Word of ayahuasca's healing properties has brought a growing number of New Age tourists from the U.S. and Europe, some of whom pay thousands of dollars to stay at jungle lodges where Indian medicine men guide them through all-night ayahuasca rituals. Sting and Tori Amos have admitted sampling it in Latin America, where it is legal, as has Paul Simon, who chronicled the experience in his song "Spirit Voices." "It heals the body and the spirit," says Eustacio Payaguaje, 51, a Cofán Indian shaman who regularly treks to Bogotá to lead weekend ayahuasca ceremonies in the city. "It is medicine for the soul." (Read "The Year in Medicine 2008: From A to Z.")
But as the subtitle of Weiskopf's 2004 book, Yaje: The New Purgatory, suggests, ayahuasca is not for the faint of heart or stomach. Drinking a few ounces of the sludgy brown liquid usually leads to a violent purge from both ends of the body. Beat Generation novelist William Burroughs, seeking to get high on Colombian ayahuasca in the early 1960s, described hurling himself against a tree and barfing six times. At a recent ceremony on the outskirts of Bogotá, most of the 40 participants packed sleeping bags, water bottles and rolls of toilet paper. Sting, in a Rolling Stone interview, made clear that ayahuasca is no party drug. "There's a certain amount of dread attached to taking it," the singer said. "You have a hallucinogenic trip that deals with death and your mortality. So it's quite an ordeal. It's not something you're going to score and have a great time on."

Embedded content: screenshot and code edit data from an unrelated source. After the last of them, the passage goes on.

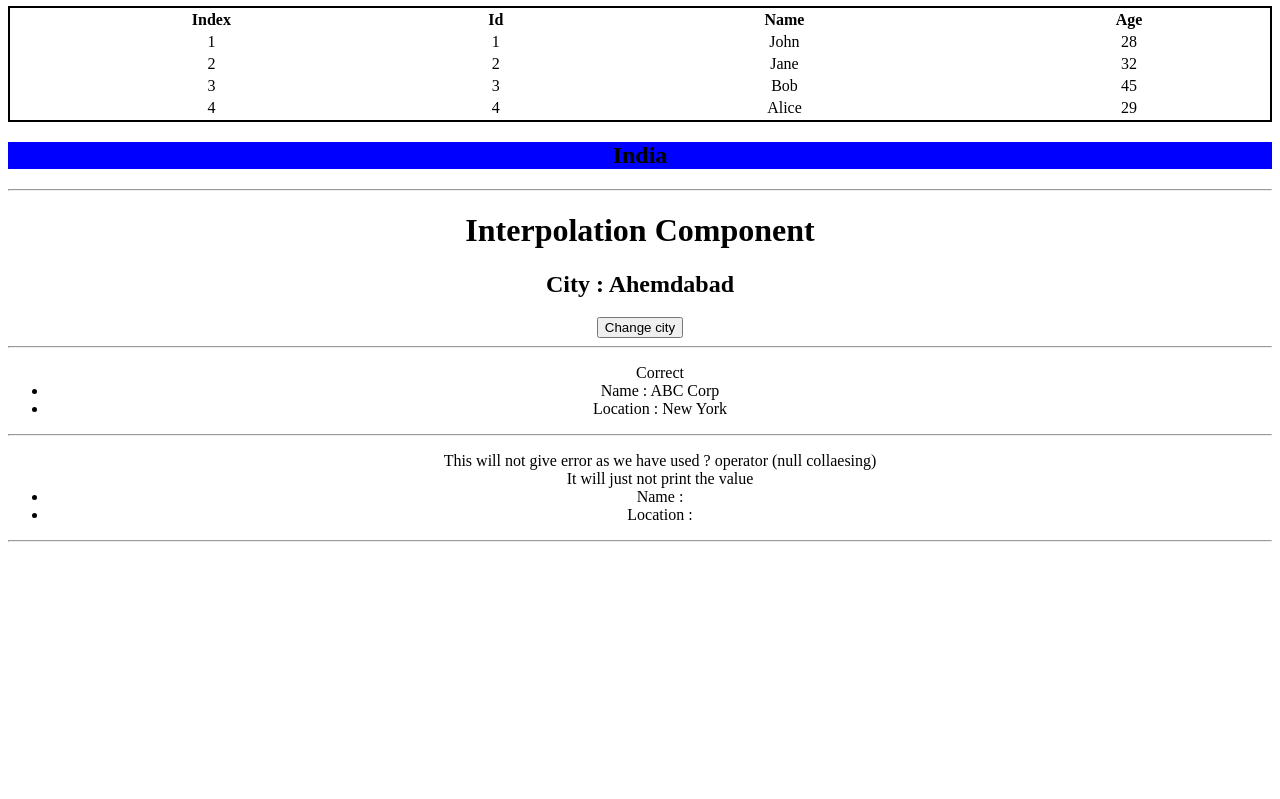
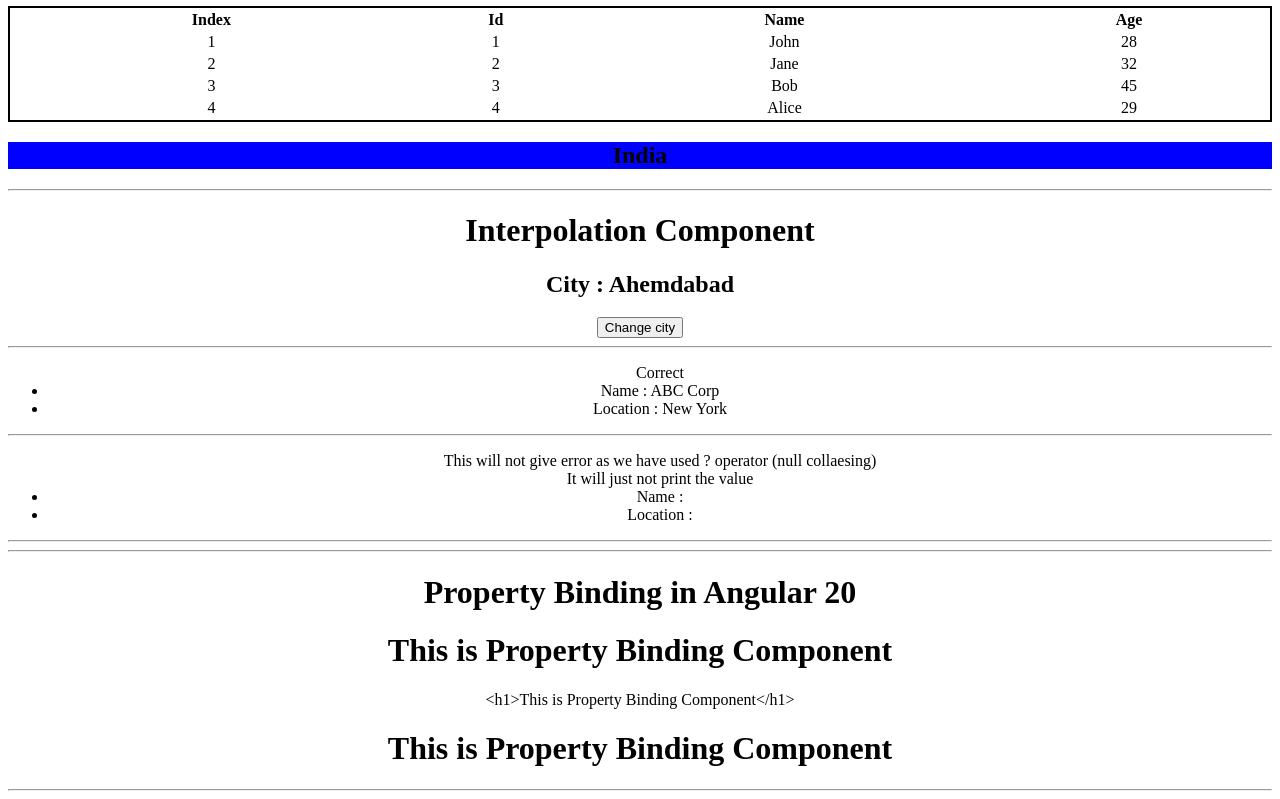
Before and after one commit to HarshTurakhiaPersonal/Angular20Demo, an Angular app: page / in a window 1280 px wide. Shown: the part 238-1037 px from the top of the page. Before the commit the page ends 800 px from the top, so only its background shows below. Built offline with nearby package versions, Linux system fonts and the light colour scheme.

Commit message:
Property binding

```diff
--- a/src/app/app.html
+++ b/src/app/app.html
@@ -14,4 +14,5 @@
     <app-structural-directive></app-structural-directive>
     <app-attribute-directive></app-attribute-directive>
     <app-interpolation-component></app-interpolation-component>
+    <app-property-binding></app-property-binding>
 </div>
--- a/src/app/app.ts
+++ b/src/app/app.ts
@@ -2,11 +2,12 @@ import { Component, signal } from '@angular/core';
 import { StructuralDirective } from "./structural-directive/structural-directive";
 import { AttributeDirective } from "./attribute-directive/attribute-directive";
 import { InterpolationCOmponent } from "./interpolation-component/interpolation-component";
+import { PropertyBinding } from "./property-binding/property-binding";
 // import { Child } from './child/child';
 
 @Component({
   selector: 'app-root',
-  imports: [StructuralDirective, AttributeDirective, InterpolationCOmponent],
+  imports: [StructuralDirective, AttributeDirective, InterpolationCOmponent, PropertyBinding],
   templateUrl: './app.html',
   styleUrl: './app.css',
 })
--- /dev/null
+++ b/src/app/property-binding/property-binding.html
@@ -0,0 +1,6 @@
+<hr>
+<h1>Property Binding in Angular 20</h1>
+<span innerHTML="{{tagValue}}"></span>
+<span>{{tagValueError}}</span>
+<span [innerHTML]="tagValue"></span>
+<hr>
--- /dev/null
+++ b/src/app/property-binding/property-binding.ts
@@ -0,0 +1,13 @@
+import { Component } from '@angular/core';
+
+@Component({
+  selector: 'app-property-binding',
+  imports: [],
+  templateUrl: './property-binding.html',
+  styleUrl: './property-binding.css',
+})
+export class PropertyBinding {
+  tagValue: string = '<h1>This is Property Binding Component</h1>';
+  tagValueError: string = '<h1>This is Property Binding Component</h1>';
+  tagValueCorrect: string = '<h1>This is Property Binding Component</h1>';
+}
```
Also changed, not shown: src/app/property-binding/property-binding.css (added).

I'm so fascinated by this! Rather cheapens it to label it 'drug tourism' though